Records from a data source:
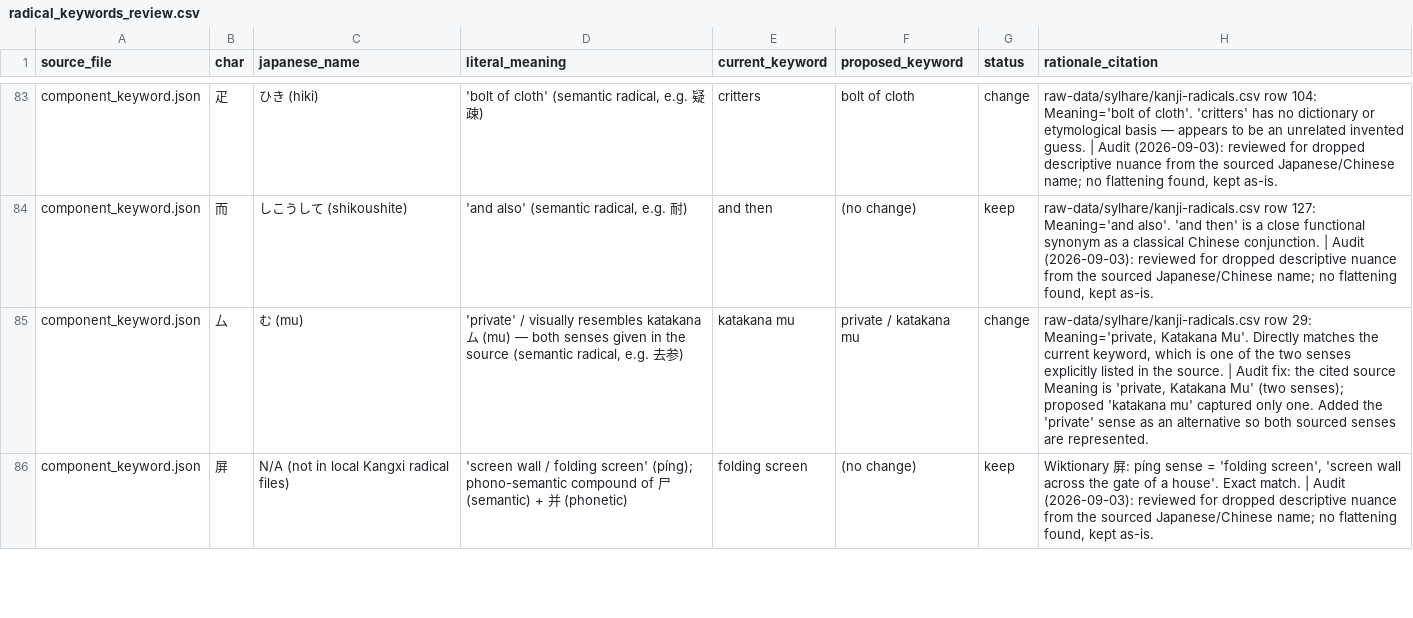
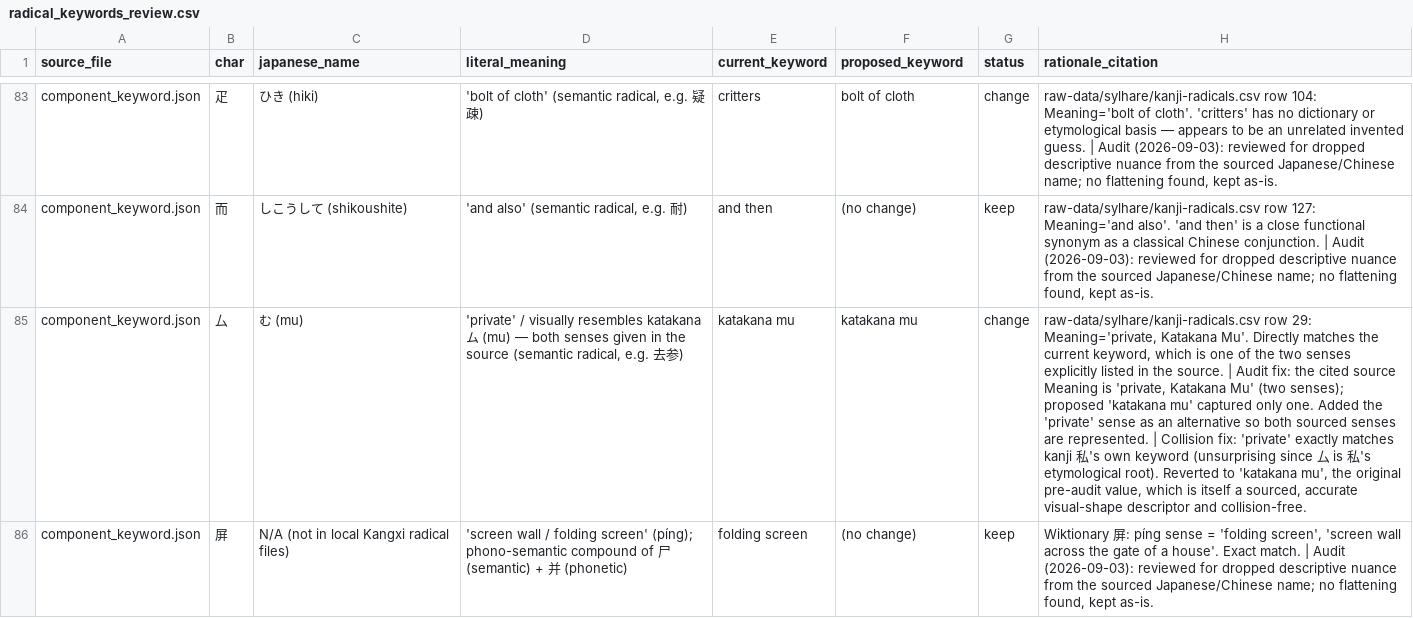
Before and after one commit to PikaPikaGems/kanji-heatmap, a CSV file: raw-data/radical_keywords_review.csv, drawn as a sheet; only a part is shown, gaps mark what is left out; the diff covers the shown part only; the diff names each change by its address in the sheet, - before the commit and + after, or states it on an @@ line.

```diff
--- a/raw-data/radical_keywords_review.csv
+++ b/raw-data/radical_keywords_review.csv
-F85 (proposed_keyword): private / katakana mu
+F85 (proposed_keyword): katakana mu
-H85 (rationale_citation): …are represented.
+H85 (rationale_citation): …are represented. | Collision fix: 'private' exactly matches kanji 私's own keyword (unsurprising since 厶 is 私's etymological root). Reverted to 'katakana mu', the original pre-audit value, which is itself a sourced, accurate visual-shape descriptor and collision-free.
```
Also changed, not shown: 40 edited cells elsewhere in this file, 1 other file.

== ABOUT THIS EXERCISE ==
When a line contains the string "private", copy it from the records.

== SOLVED EXERCISE ==
-F85 (proposed_keyword): private / katakana mu
+H85 (rationale_citation): …are represented. | Collision fix: 'private' exactly matches kanji 私's own keyword (unsurprising since 厶 is 私's etymological root). Reverted to 'katakana mu', the original pre-audit value, which is itself a sourced, accurate visual-shape descriptor and collision-free.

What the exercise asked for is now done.